Osteichthyes can be compared to Euteleostomi. In paleontology the terms are synonymous. In ichthyology the difference is that Euteleostomi presents a cladistic view which includes the terrestrial tetrapods that evolved from lobe-finned fish. Until recently, the view of most ichthyologists has been that Osteichthyes were paraphyletic and include only fishes. However, since 2013 widely cited ichthyology papers have been published with phylogenetic trees that treat the Osteichthyes as a clade including tetrapods.

Bony fish are characterized by a relatively stable pattern of cranial bones, rooted, medial insertion of mandibular muscle in the lower jaw. The head and pectoral girdles are covered with large dermal bones. The eyeball is supported by a sclerotic ring of four small bones, but this characteristic has been lost or modified in many modern species. The labyrinth in the inner ear contains large otoliths. The braincase, or neurocranium, is frequently divided into anterior and posterior sections divided by a fissure.
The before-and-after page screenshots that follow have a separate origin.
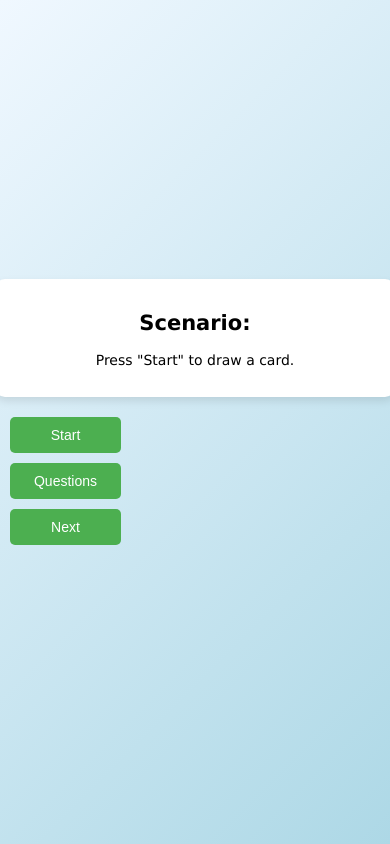
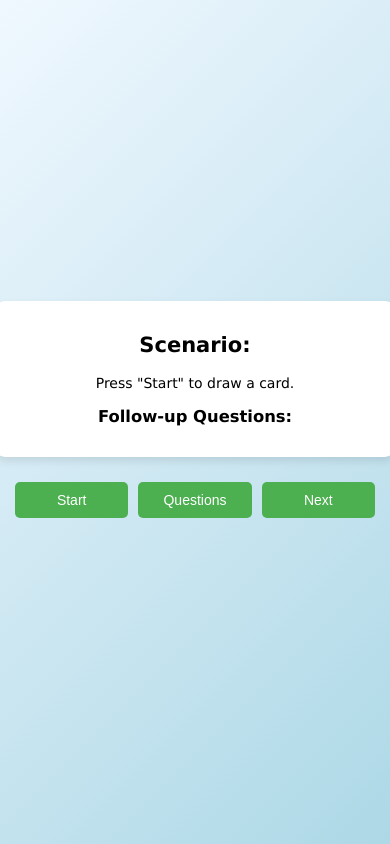
Before and after one commit to TomBlackroad/fearsoflove, a plain HTML site: page index.html in a window 390 px wide. Drawn offline with Linux system fonts and the light colour scheme.

Commit message:
Update style.css

```diff
--- a/style.css
+++ b/style.css
@@ -34,16 +34,11 @@ body {
     margin-bottom: 20px;
 }
 
-/* Hidden class to toggle visibility */
-.hidden {
-    display: none;
-}
-
-/* Button container at the bottom of the screen */
+/* Button container */
 .button-container {
     width: 100%;
     display: flex;
-    justify-content: space-evenly;
+    justify-content: space-around;  /* Spaced buttons */
     padding-bottom: 20px;
 }
 
@@ -57,7 +52,8 @@ body {
     border-radius: 5px;
     cursor: pointer;
     transition: background-color 0.3s ease;
-    width: 30%;
+    flex: 1;  /* Make buttons equally wide */
+    margin: 0 10px;  /* Space between buttons */
 }
 
 .game-button:hover {
@@ -86,11 +82,15 @@ body {
     .game-button {
         font-size: 14px;
         padding: 10px;
-        width: 30%;
     }
 
     .button-container {
-        flex-direction: column;
-        gap: 10px;
+        justify-content: center;
+        flex-wrap: wrap;
+    }
+
+    .game-button {
+        width: 45%;  /* Ensures two buttons fit per row */
+        margin: 5px;  /* Adds space between buttons */
     }
 }
```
Early bony fish had simple lungs (a pouch on either side of the esophagus) which helped them breathe in low-oxygen water. In many bony fish these have evolved into swim bladders, which help the body create a neutral balance between sinking and floating. (The lungs of amphibians, reptiles, birds, and mammals were inherited from their bony fish ancestors.) They do not have fin spines, but instead support the fin with lepidotrichia (bone fin rays). They also have an operculum, which helps them breathe without having to swim. Bony fish do not produce placoid scales, instead they consist of three types of scales that do not penetrate the epidermis in the process. The three categories of scales for Osteichthyes which are cosmoid scales, ganoid scales, teleost scales. The teleost scales are also then divided into two subgroups which are the cycloid scales, and the ctenoid scales. All these scales have a base of bone that they all originate from, the only difference is that the teleost scales only have one layer of bone. Ganoid scales have lamellar bone, and vascular bone that lies on top of the lamellar bone, then enamel lies on top of both layers of bone. Cosmoid scales have the same two layers of bone that ganoid scales have expect they gave dentin in-between the enamel and vascular bone and lamellar (vascular and lamellar two subcategories for bone found in scales). All these scales are found underneath the epidermis and do not break the epidermis of the fish. Unlike the placoid scales that poke through the epidermis of the fish.


All bony fish possess gills. For the majority this is their sole or main means of respiration. Lungfish and other osteichthyan species are capable of respiration through lungs or vascularized swim bladders. Other species can respire through their skin, intestines, and/or stomach.

Osteichthyes are primitively ectothermic (cold blooded), meaning that their body temperature is dependent on that of the water. But some of the larger marine osteichthyids, such as the opah, swordfish and tuna have independently evolved various levels of endothermy. Bony fish can be any type of heterotroph: numerous species of omnivore, carnivore, herbivore, filter-feeder or detritivore are documented.

Some bony fish are hermaphrodites, and a number of species exhibit parthenogenesis. Fertilization is usually external, but can be internal. Development is usually oviparous (egg-laying) but can be ovoviviparous, or viviparous. Although there is usually no parental care after birth, before birth parents may scatter, hide, guard or brood eggs, with sea horses being notable in that the males undergo a form of "pregnancy", brooding eggs deposited in a ventral pouch by a female.